Speaker John A. Boehner told President Obama on Saturday night he will not agree to the president’s most ambitious plan for deficit reduction, citing the administration’s pursuit of tax increases as one of the main hurdles.
“The White House will not pursue a bigger debt reduction agreement without tax hikes,” the Ohio Republican said in a statement released Saturday night. “I believe the best approach may be to focus on producing a smaller measure, based on the cuts identified in the Biden-led negotiations, that still meets our call for spending reforms and cuts greater than the amount of any debt limit increase.”

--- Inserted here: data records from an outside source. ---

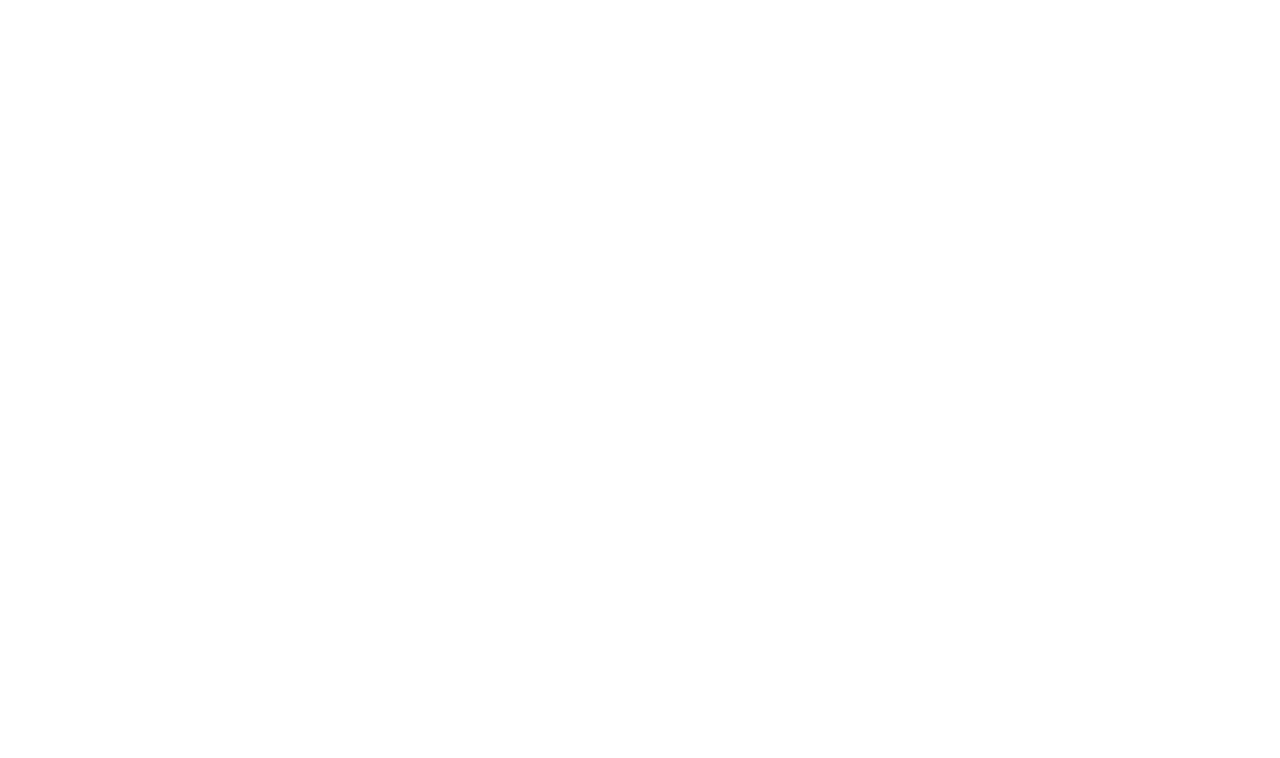
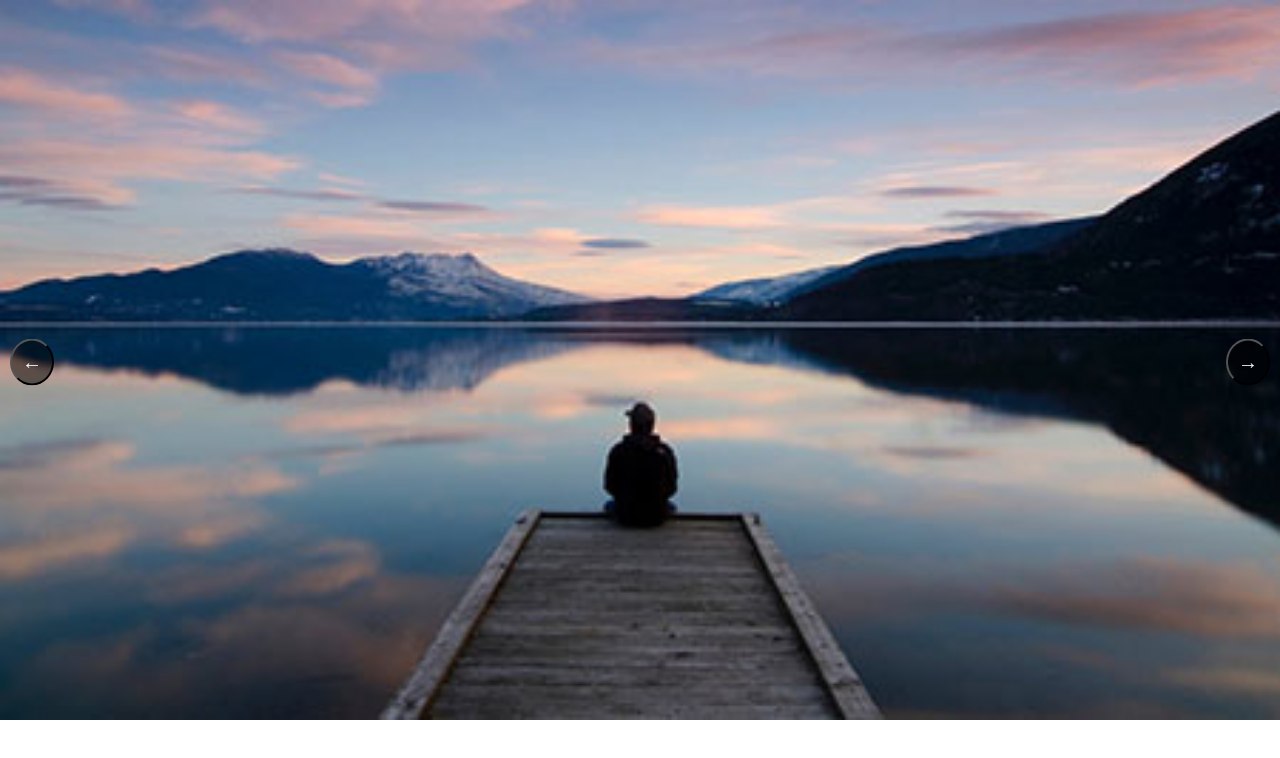
Before and after one commit to alemonacoo/js-array-carousel, a plain HTML site: page index.html in a window 1280 px wide. Drawn offline with Linux system fonts and the light colour scheme.

Commit message:
adding general layout

```diff
--- a/css/style.css
+++ b/css/style.css
@@ -0,0 +1,36 @@
+* {
+    box-sizing: border-box;
+    margin: 0px;
+    padding: 0px;
+  }
+
+  .container{
+    width: 100vw;
+    margin: 0 auto;
+  }
+
+  .carousel-container > img{
+    width: 100%;
+}
+
+#carousel{
+    position: relative;
+}
+#carousel-nav{
+    position: absolute;
+    z-index: 2;
+    top: 50%;
+    transform: translateY(-50%);
+    display: flex;
+    width: 100%;
+    justify-content: space-between;
+}
+
+#carousel-nav button {
+    border-radius: 50%;
+    padding: 10px;
+    margin: 10px;
+    color: white;
+    font-size: 20px;
+    background-color: rgba(0, 0, 0, 0.50);
+  }
--- a/index.html
+++ b/index.html
@@ -9,6 +9,17 @@
     <title>Carousel</title>
 </head>
 <body>
+    <div class="container">
+        <div id="carousel">
+            <div class="carousel-container">
+                <img src="img/01.jpg" alt="">
 
+            </div>
+            <div id="carousel-nav">
+                <button id="previous">&larr;</button>
+                <button id="next">&rarr;</button>
+            </div>
+        </div>
+    </div>
 </body>
 </html>
```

White House communications director Dan Pfeiffer issued a statement later Saturday night repeating the president’s call for a “balanced approach” on deficit reduction and urging congressional leaders to keep negotiating with the administration on the largest possible deal.
“To back off now will not only fail to solve our fiscal challenge, it will confirm the cynicism people have about politics in Washington,” Mr. Pfeiffer said. “The President believes that now is the moment to rise above that cynicism and show the American people that we can still do big things.”
Mr. Boehner still will attend a negotiating session at the White House set for 6 p.m. Sunday, but his declaration appears to shatter Mr. Obama’s effort to pursue the largest possible deficit reduction deal of $4 trillion over 10 years by including tax hikes. Earlier talks led by Vice President Joseph R. Biden Jr. had reached consensus on about $2 trillion in deficit reduction through spending cuts.
Conservative House Republican leaders have been wary that the administration’s pursuit of the goal of $4 trillion could include as much as $1 trillion in tax hikes by closing loopholes and other changes in the tax code.